My personal favorite is the collective complainer. The chosen one. Self-appointed from amongst the hypothetical complaint-base of the church netherworld… “Many people have come to me and said…” … “A good number of church members are really concerned about this…” … “I’m just looking out for your best interest, because a few people have brought this to my attention…” … Know what my response is? Without deviation… “Who are they? Let’s call them so we can talk about it.” A few times, I’ve gotten the names of other concerned church members. And those times, complaints have been honorably addressed and matters are resolved quickly in love. But usually, they don’t exist. Usually, it’s him and his wife. Or just him! I’m not sure how Matthew 18:15-20 is unclear. Or maybe we have a better idea of how to handle these situations than Jesus did. Maybe we’ve improved and amended His outdated approach in this area of church life.
Voicing a concern and being “The Complainer” are two different things. Voice your concern where appropriate. But again, if it’s not a violation of doctrine or if there’s no theological discrepancy, after you voice your concern, get over it. The individual you are addressing may not handle it the way you wanted, but that’s not the point. The point is to voice your concern. I hope we will always voice our concerns, one to another. But complaining is different. When ¾ of the words from your mouth are part of a complaint in the church body, or when you find yourself repeatedly being the spokesperson for a group of dissenters, or when your mole-hill concern becomes a personal mountain on which you are prepared to die, put on the nametag – because you’ve earned it: “The Official Church Complainer.”
“Do everything without grumbling and arguing, so that you may be blameless and pure, children of God who are faultless in a crooked and perverted generation, among whom you shine like stars in the world,” – Phil. 2:14-15.

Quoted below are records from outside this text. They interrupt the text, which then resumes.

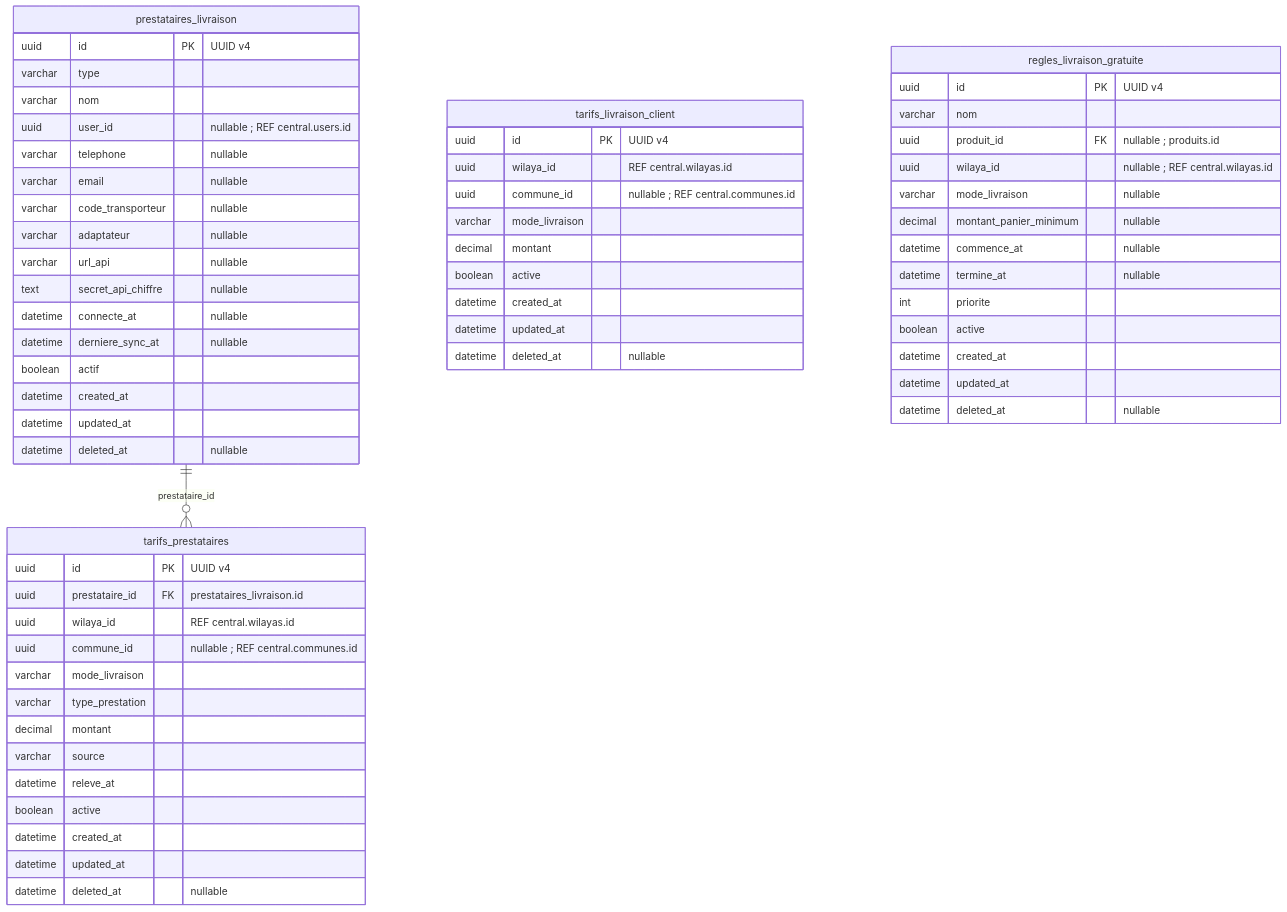
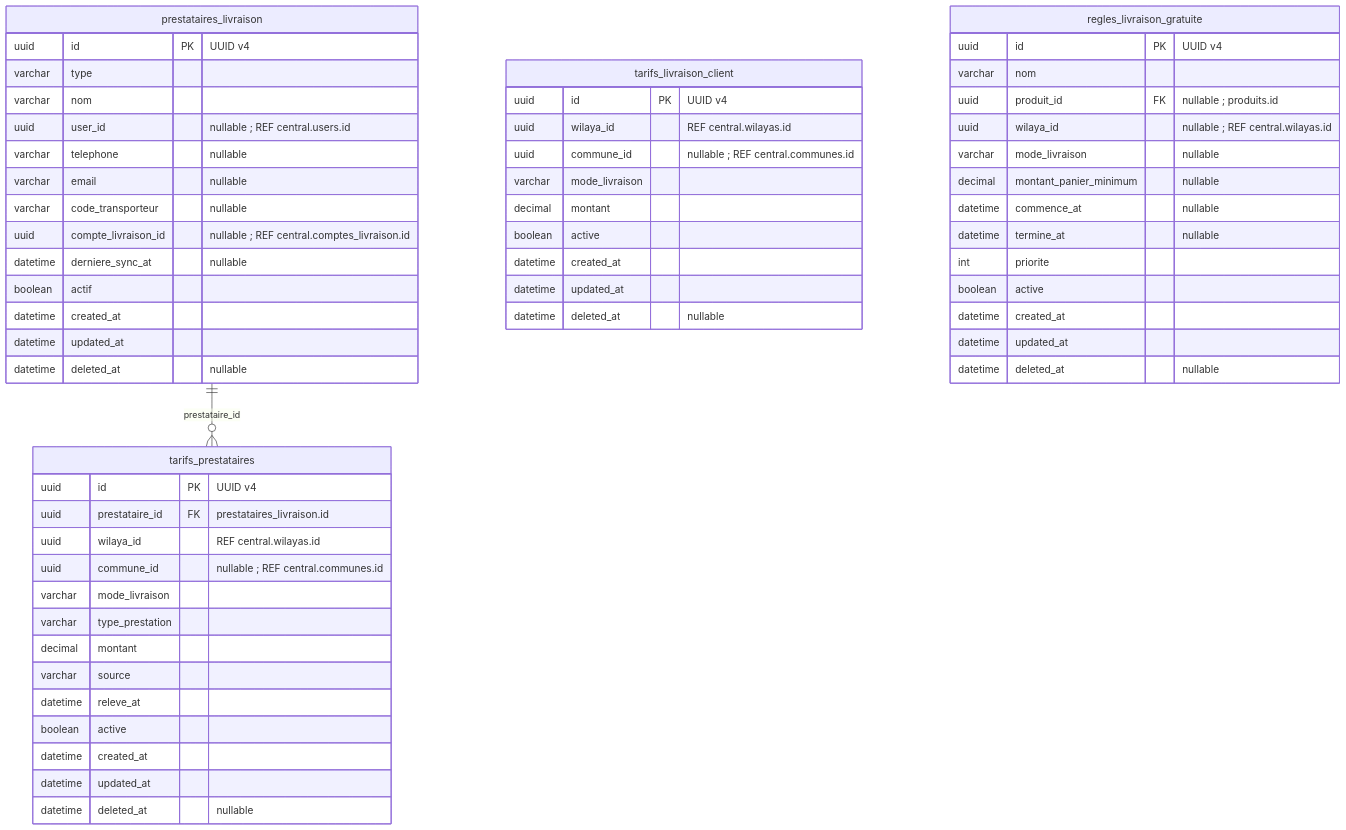
One commit to unitealfa/saas-ecom changed diagram 19 of 26 in Schema-BDD-SaaS-Ecommerce-UUID.md. Above: the diagram before and after it, drawn with Mermaid. The commit also changed other lines of this file, not shown here.

````diff
--- a/Schema-BDD-SaaS-Ecommerce-UUID.md
+++ b/Schema-BDD-SaaS-Ecommerce-UUID.md
@@ -1266,64 +1442,61 @@
 ```mermaid
 erDiagram
     direction TB
     prestataires_livraison {
         uuid id PK "UUID v4"
         varchar type
         varchar nom
         uuid user_id "nullable ; REF central.users.id"
         varchar telephone "nullable"
         varchar email "nullable"
         varchar code_transporteur "nullable"
-        varchar adaptateur "nullable"
-        varchar url_api "nullable"
-        text secret_api_chiffre "nullable"
-        datetime connecte_at "nullable"
+        uuid compte_livraison_id "nullable ; REF central.comptes_livraison.id"
         datetime derniere_sync_at "nullable"
         boolean actif
         datetime created_at
         datetime updated_at
         datetime deleted_at "nullable"
     }
     tarifs_livraison_client {
         uuid id PK "UUID v4"
         uuid wilaya_id "REF central.wilayas.id"
         uuid commune_id "nullable ; REF central.communes.id"
         varchar mode_livraison
         decimal montant
         boolean active
         datetime created_at
         datetime updated_at
         datetime deleted_at "nullable"
     }
     tarifs_prestataires {
         uuid id PK "UUID v4"
         uuid prestataire_id FK "prestataires_livraison.id"
         uuid wilaya_id "REF central.wilayas.id"
         uuid commune_id "nullable ; REF central.communes.id"
         varchar mode_livraison
         varchar type_prestation
         decimal montant
         varchar source
         datetime releve_at
         boolean active
         datetime created_at
         datetime updated_at
         datetime deleted_at "nullable"
     }
     regles_livraison_gratuite {
         uuid id PK "UUID v4"
         varchar nom
         uuid produit_id FK "nullable ; produits.id"
         uuid wilaya_id "nullable ; REF central.wilayas.id"
         varchar mode_livraison "nullable"
         decimal montant_panier_minimum "nullable"
         datetime commence_at "nullable"
         datetime termine_at "nullable"
         int priorite
         boolean active
         datetime created_at
         datetime updated_at
         datetime deleted_at "nullable"
     }
     prestataires_livraison ||--o{ tarifs_prestataires : prestataire_id
 ```
````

5. The Sound Man. Okay, okay I know this doesn’t’ exactly follow the theme. But the sound man always gets a hard time. People aren’t really lining up to be the sound man in church. One little squeal and the collective death-stare of antipathy is aimed and immediately fired in your direction. It’s such a high-impact, stressful job… you wouldn’t believe it. If you get your feelings hurt easily, or if you give up when you feel over loaded, or if you have a problem saying the phrase, “No, we can’t do that,” then DON’T sign up to be the sound man. You can’t handle it.

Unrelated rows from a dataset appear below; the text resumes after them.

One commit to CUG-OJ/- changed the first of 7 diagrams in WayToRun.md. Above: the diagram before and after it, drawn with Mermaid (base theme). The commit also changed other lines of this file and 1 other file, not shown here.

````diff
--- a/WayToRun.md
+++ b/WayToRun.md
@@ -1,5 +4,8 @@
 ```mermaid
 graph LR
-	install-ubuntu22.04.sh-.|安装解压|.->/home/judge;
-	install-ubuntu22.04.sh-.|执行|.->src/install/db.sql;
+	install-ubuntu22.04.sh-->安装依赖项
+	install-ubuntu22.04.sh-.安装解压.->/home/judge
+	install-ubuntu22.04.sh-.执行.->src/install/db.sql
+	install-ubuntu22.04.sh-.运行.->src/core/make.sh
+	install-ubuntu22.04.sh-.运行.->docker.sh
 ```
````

Love on your sound man. He is an indispensible part of your church, and he rarely is recognized. Except, of course, when something goes wrong. If you didn’t notice anything about the sound in service this week, then he did a great job. Tell him.
No scripture for this one. It came straight from the book of 2 Opinions. New International Wolfe Version.

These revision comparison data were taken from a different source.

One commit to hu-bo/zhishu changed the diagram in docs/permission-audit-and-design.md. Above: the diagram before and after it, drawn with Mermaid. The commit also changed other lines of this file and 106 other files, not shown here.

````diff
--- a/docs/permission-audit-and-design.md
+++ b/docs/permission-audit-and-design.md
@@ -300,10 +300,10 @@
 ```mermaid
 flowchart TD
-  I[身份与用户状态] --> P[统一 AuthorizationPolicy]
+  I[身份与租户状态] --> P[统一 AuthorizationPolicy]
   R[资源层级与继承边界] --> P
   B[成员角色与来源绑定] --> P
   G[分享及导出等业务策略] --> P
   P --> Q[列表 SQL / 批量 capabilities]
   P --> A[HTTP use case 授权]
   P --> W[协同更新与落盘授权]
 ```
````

DISCLAIMER: I hope we can take all of this in good fun. If we can’t laugh about our personal flaws, we’re in bad shape. Everyone in the church has character flaws. EVERYONE. And many of us find ourselves performing these not-so glorious roles in the body from time to time. We need to work hard, against our fleshly nature, to be a people of love who promote peace and unity within the church body. I’ll keep working on me. You keep working on you. And together, even through our weaknesses, He will be made strong.
FUN WITH THE OBVIOUS: On the rare occasion, some extremely blessed churches have the great privilege of only one person who fills all of these 5 roles well. In these instances, you have… A penetratingly inquisitive, indispensable, blood-sucking nitpicker who takes out his frustrations by making the Music Minister sound like a mouse, the piano reverb as if in a barrel, and the preacher cut his sermon 25 minutes short because of “technical difficulties” with the microphones. What a blessing. 🙂
Grace and Peace,